For humans in general, and marketers in particular, a plan is a line of protection. Even now, as society is starting to let go of some lines of protection that have been so important over the past 15 months, we crave protection. We crave control over our chaotic environment, control over our ability to be successful. Control is appealing. Plans are comforting. But plans alone will not make you effective in the “new normal.”
That’s because a plan is different from a strategy.
A plan is also different from a promise.
The events of the past 15 months have drawn a stark line between what matters to your customer and what doesn’t. Understanding exactly where this stark line falls is your critical opportunity, and now is the moment to seize it — to promise something that really matters to your market.
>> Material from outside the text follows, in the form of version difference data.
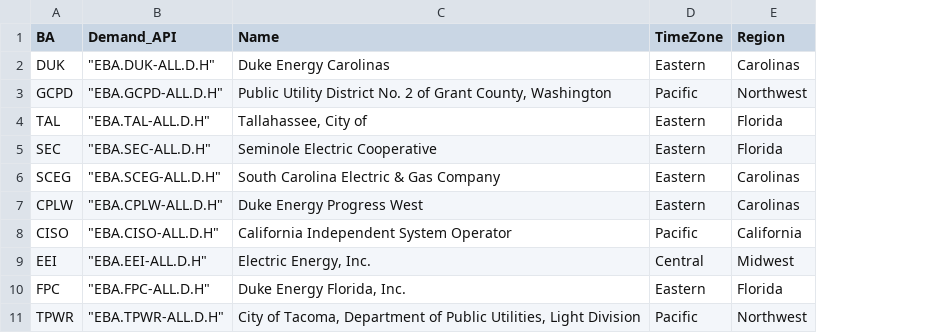
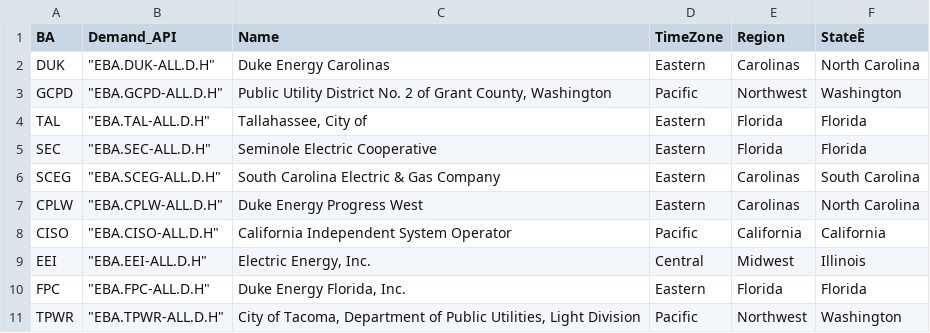
Before and after one commit to Mikewortho/energy-project, a CSV file: data/region_table.csv, drawn as a sheet; only a part is shown; the diff names each change by its address in the sheet, - before the commit and + after, or states it on an @@ line.

Commit message:
ADDED state data

```diff
--- a/data/region_table.csv
+++ b/data/region_table.csv
+column F (StateÊ), rows 2-11: North Carolina | Washington | Florida | Florida | South Carolina | North Carolina | California | Illinois | Florida | Washington
```
Also changed, not shown: 1 other file.
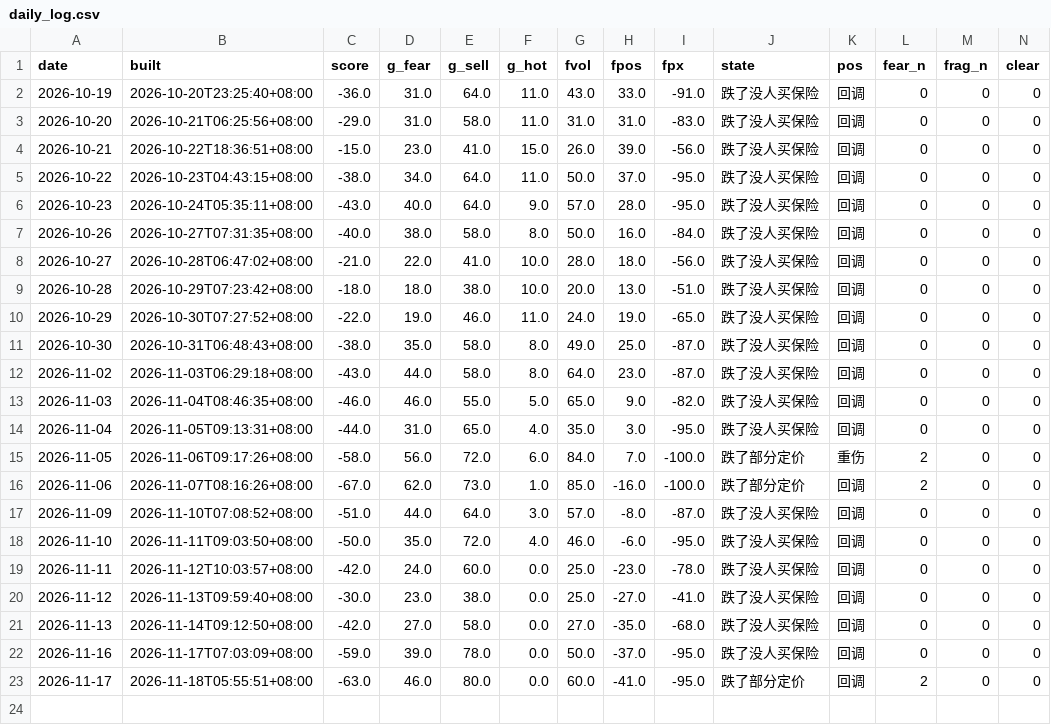
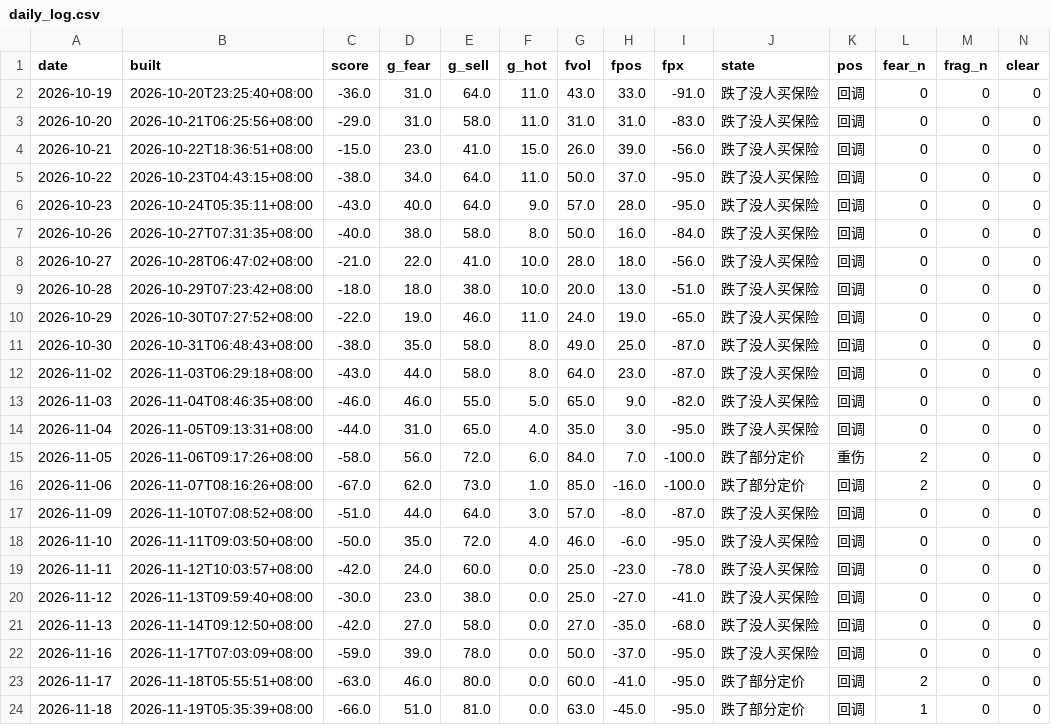
Before and after one commit to parker123450/tech-sentiment, a CSV file: daily_log.csv, drawn as a sheet; only a part is shown; rows hold the shown columns only; the diff names each change by its address in the sheet, - before the commit and + after, or states it on an @@ line.

```diff
--- a/daily_log.csv
+++ b/daily_log.csv
+row 24: 2026-11-18 | 2026-11-19T05:35:39+08:00 | -66.0 | 51.0 | 81.0 | 0.0 | 63.0 | -45.0 | -95.0 | 跌了部分定价 | 回调 | 1 | 0 | 0
```
Also changed, not shown: options_flow_daily.csv, options_history.csv, 3 other files.
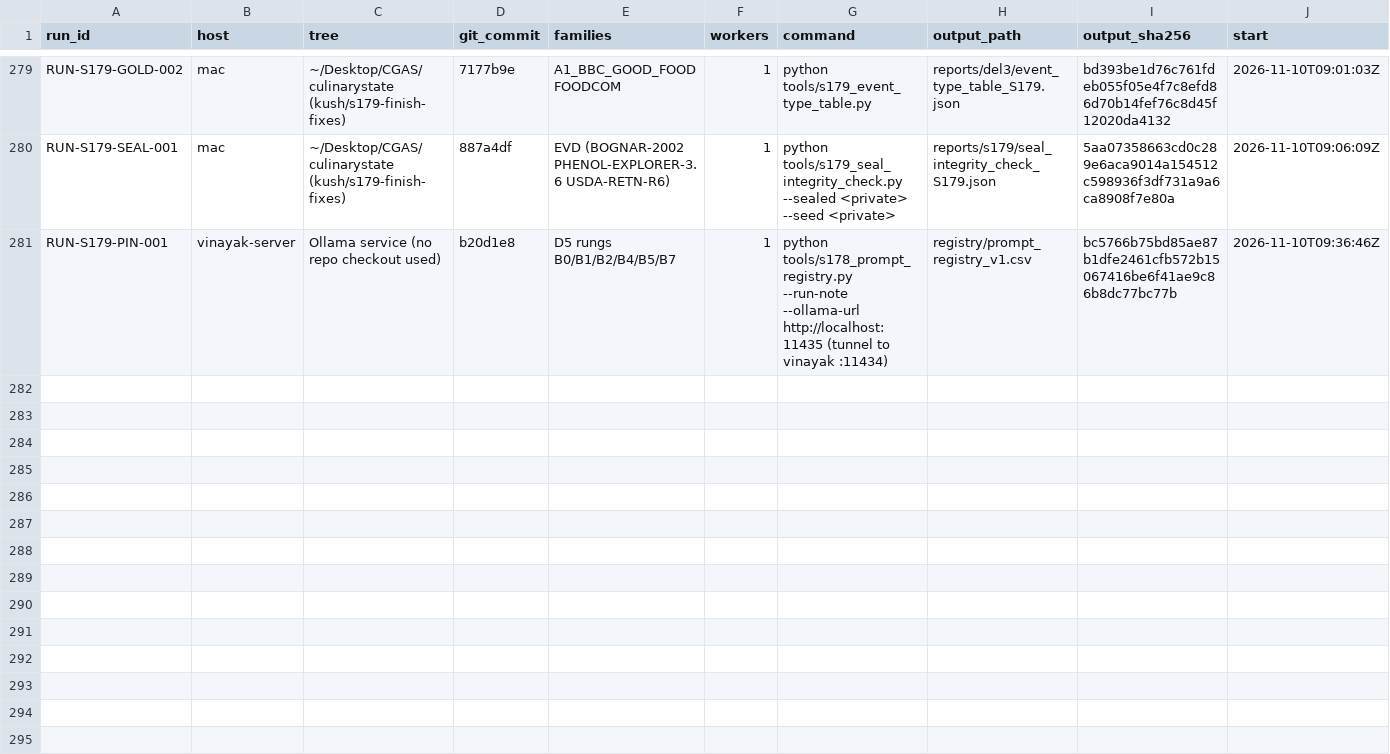
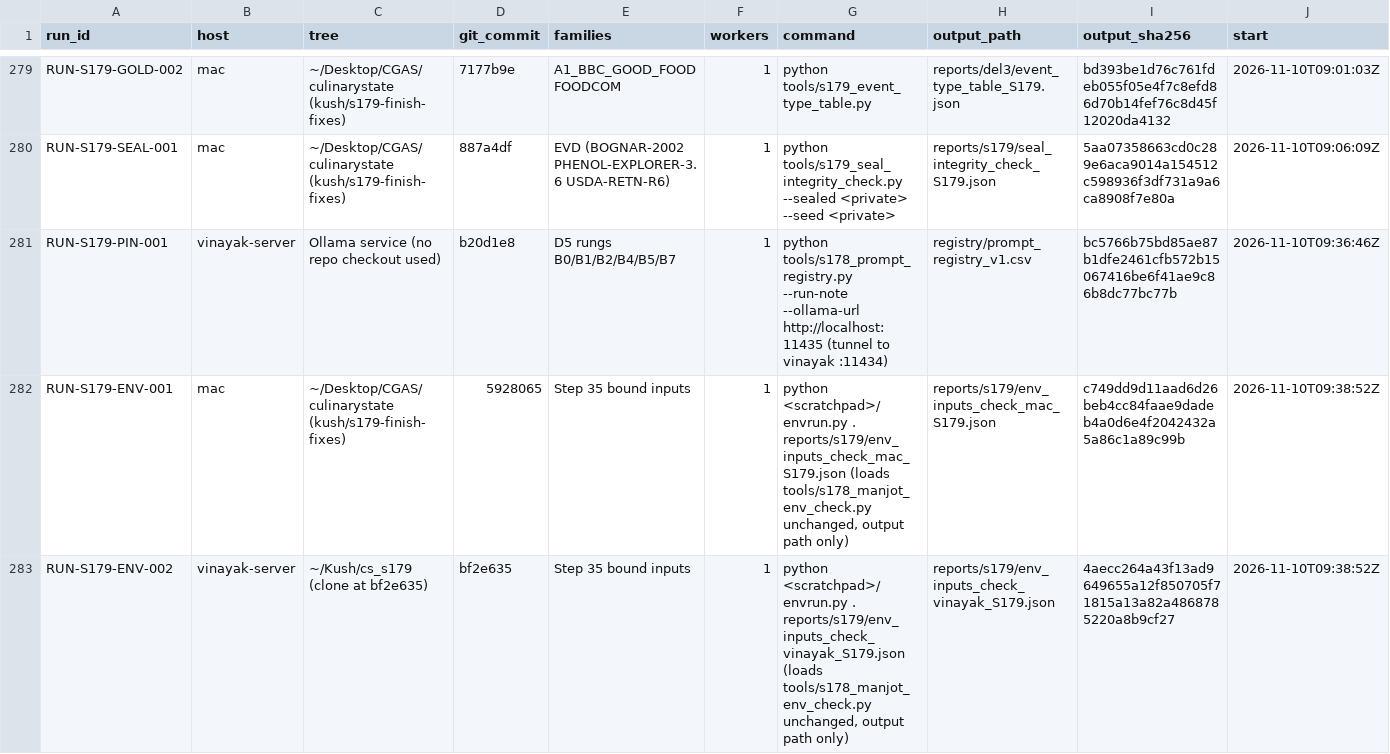
Before and after one commit to kushiiitd05/culinarystate, a CSV file: registry/compute_runs_v1.csv, drawn as a sheet; only a part is shown, gaps mark what is left out; rows hold the shown columns only; the diff names each change by its address in the sheet, - before the commit and + after, or states it on an @@ line.

Commit message:
chore(registry): run rows RUN-S179-ENV-001/002 (host input checks)

```diff
--- a/registry/compute_runs_v1.csv
+++ b/registry/compute_runs_v1.csv
+row 282: RUN-S179-ENV-001 | mac | ~/Desktop/CGAS/culinarystate (kush/s179-finish-fixes) | 5928065 | Step 35 bound inputs | 1 | python <scratchpad>/envrun.py . reports/s179/env_inputs_check_mac_S179.json (loads tools/s178_manjot_env_check.py unchanged, output path only) | reports/s179/env_inputs_check_mac_S179.json | c749dd9d11aad6d26beb4cc84faae9dadeb4a0d6e4f2042432a5a86c1a89c99b | 2026-11-10T09:38:52Z
+row 283: RUN-S179-ENV-002 | vinayak-server | ~/Kush/cs_s179 (clone at bf2e635) | bf2e635 | Step 35 bound inputs | 1 | python <scratchpad>/envrun.py . reports/s179/env_inputs_check_vinayak_S179.json (loads tools/s178_manjot_env_check.py unchanged, output path only) | reports/s179/env_inputs_check_vinayak_S179.json | 4aecc264a43f13ad9649655a12f850705f71815a13a82a4868785220a8b9cf27 | 2026-11-10T09:38:52Z
```
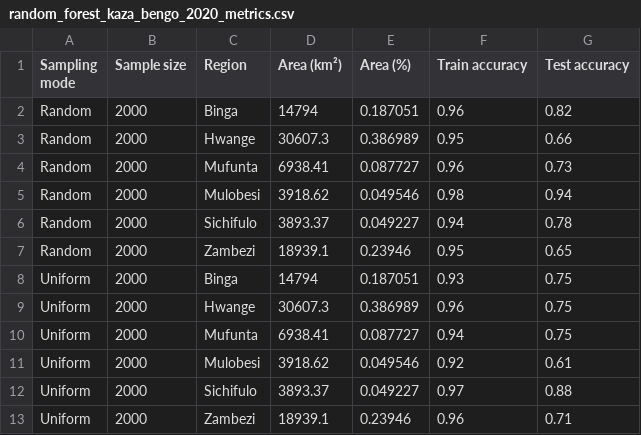
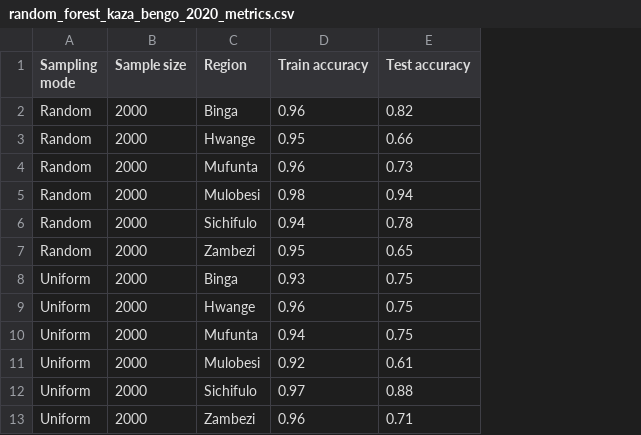
Before and after one commit to alexvmt/farm_plot_detection, a CSV file: random_forest_kaza_bengo_2020_metrics.csv, drawn as a sheet; only a part is shown; the diff names each change by its address in the sheet, - before the commit and + after, or states it on an @@ line.

```diff
--- a/random_forest_kaza_bengo_2020_metrics.csv
+++ b/random_forest_kaza_bengo_2020_metrics.csv
-column D (Area (km²)), rows 2-13: 14794 | 30607.3 | 6938.41 | 3918.62 | 3893.37 | 18939.1 | 14794 | 30607.3 | 6938.41 | 3918.62 | 3893.37 | 18939.1
-column E (Area (%)), rows 2-13: 0.187051 | 0.386989 | 0.087727 | 0.049546 | 0.049227 | 0.23946 | 0.187051 | 0.386989 | 0.087727 | 0.049546 | 0.049227 | 0.23946
```
Also changed, not shown: 3 other files.
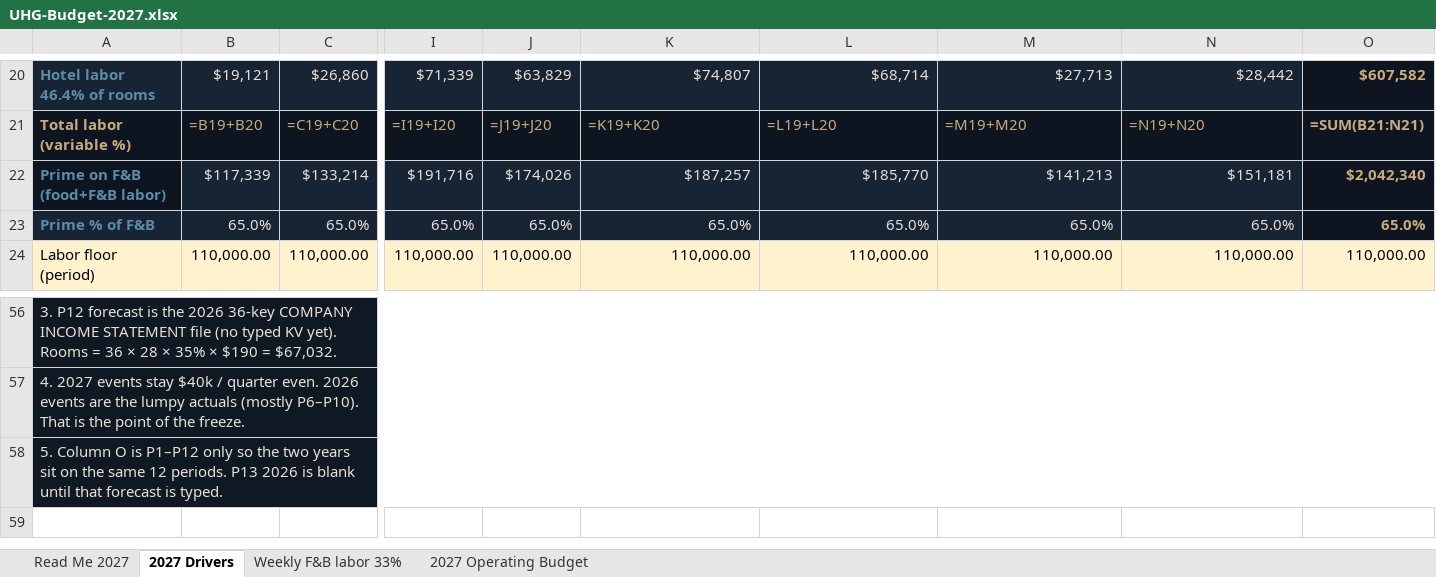
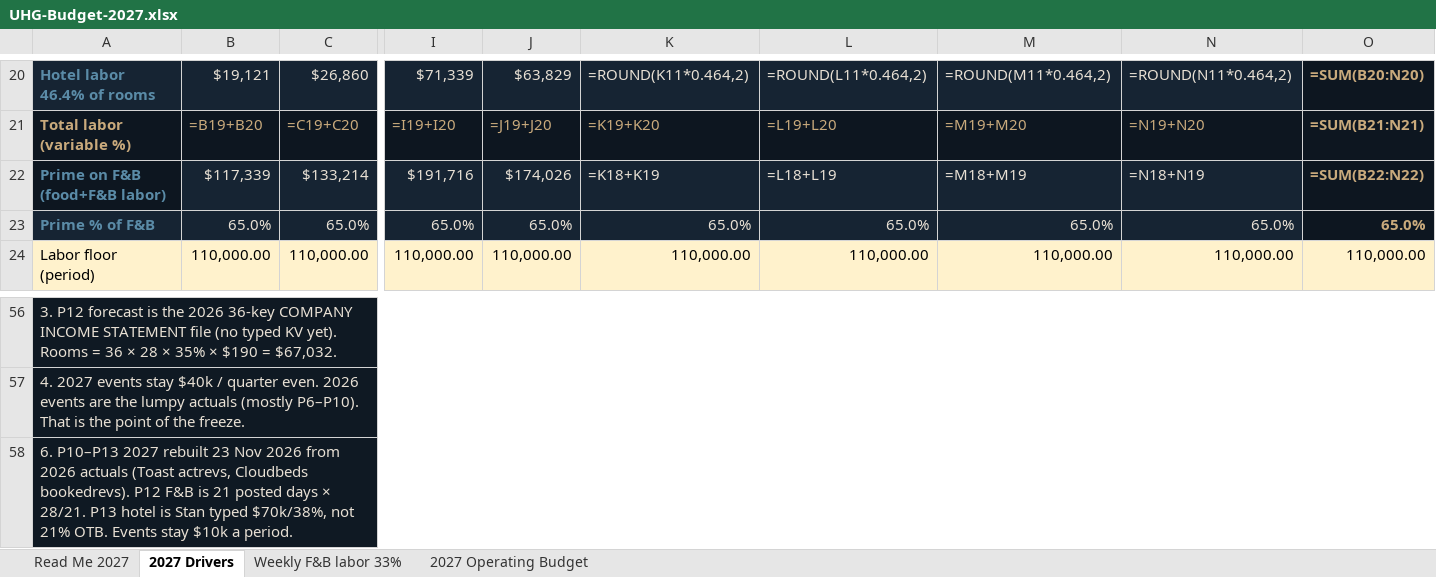
Before and after one commit to Unbridled-Solutions/hotel-st-cloud-pages, an Excel workbook: assets/UHG-Budget-2027.xlsx, sheet 2027 Drivers, drawn as a sheet; only a part is shown, gaps mark what is left out; values as stored, in another font and other column widths than the file's, no borders; formulas without a stored value are shown as written; the diff covers the shown part only; the diff names each change by its address in the sheet, - before the commit and + after, or states it on an @@ line.

Commit message:
UHG 2027: rebuild P10–P13 from 2026 Cloudbeds + Toast actuals
P1–P9 stay frozen. P10–P11 closed actual × 1.10 / 1.05.
P12 hotel 28-night book; F&B 21 posted days × 28/21.
P13 hotel Stan typed $70k/38%, not 21% OTB.

```diff
--- a/assets/UHG-Budget-2027.xlsx (sheet 2027 Drivers)
+++ b/assets/UHG-Budget-2027.xlsx (sheet 2027 Drivers)
-K20: $74,807
+K20: =ROUND(K11*0.464,2)
-L20: $68,714
+L20: =ROUND(L11*0.464,2)
-M20: $27,713
+M20: =ROUND(M11*0.464,2)
-N20: $28,442
+N20: =ROUND(N11*0.464,2)
-O20: $607,582
+O20: =SUM(B20:N20)
-K22: $187,257
+K22: =K18+K19
-L22: $185,770
+L22: =L18+L19
-M22: $141,213
+M22: =M18+M19
-N22: $151,181
+N22: =N18+N19
-O22: $2,042,340
+O22: =SUM(B22:N22)
-A58: 5. Column O is P1–P12 only so the two years sit on the same 12 periods. P13 2026 is blank until that forecast is typed.
+A58: 6. P10–P13 2027 rebuilt 23 Nov 2026 from 2026 actuals (Toast actrevs, Cloudbeds bookedrevs). P12 F&B is 21 posted days × 28/21. P13 hotel is Stan typed $70k/38%, not 21% OTB. Events stay $10k a period.
```
Also changed, not shown: 62 edited cells elsewhere in this sheet, sheet 2027 Operating Budget, sheet Read Me 2027, 1 other file.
... A plan is different from a strategy. A plan is also different from a promise.
It will feel challenging and uncomfortable to be honest about what that promise is, to focus less on your proof points and products and more on your commitment to customers. It will be just as challenging and uncomfortable to hold yourself accountable to it, but (here’s my most sophisticated advice) do it anyway. Decide what matters most and decide not to bend from it. This will give your plans — and pivots — a purpose.
The bravest B2B brands are already embracing this concept. We have a manufacturing client that used to differentiate itself from comparable commodity providers by promising precision-engineered products to builders across the country. The events of 2020 didn’t make precision or efficiency less important, but the most important conversation to have became the one around creating jobs, supporting communities, and bringing back American manufacturing.
We pivoted from a product-focused marketing plan to an advocacy campaign. This shift galvanized the company’s employees and customers and led to the creation of a new coalition in support of making more goods and services right here in the U.S. This umbrella message will influence the product-focused planning going forward and will give every tactical execution a higher purpose.
Promising what matters is an exhilarating and not easy approach to crafting the customer experience. Traditional (tactical) marketing plans are easier to make than a meaningful brand promise. And the plans still matter, just through a different lens. As I like to say: Carve your brand promise in stone. Keep your marketing plans in clay. This approach requires a sincere understanding of your customers’ challenges. It requires honesty about what you can promise to ease their pains and increase their capabilities. It requires tolerance and flexibility as you plan and replan the tactics and tools you need to deliver on your brand promise. And it requires strategic and creative courage to deliver effectively.
Carve your brand promise in stone. Keep your marketing plans in clay.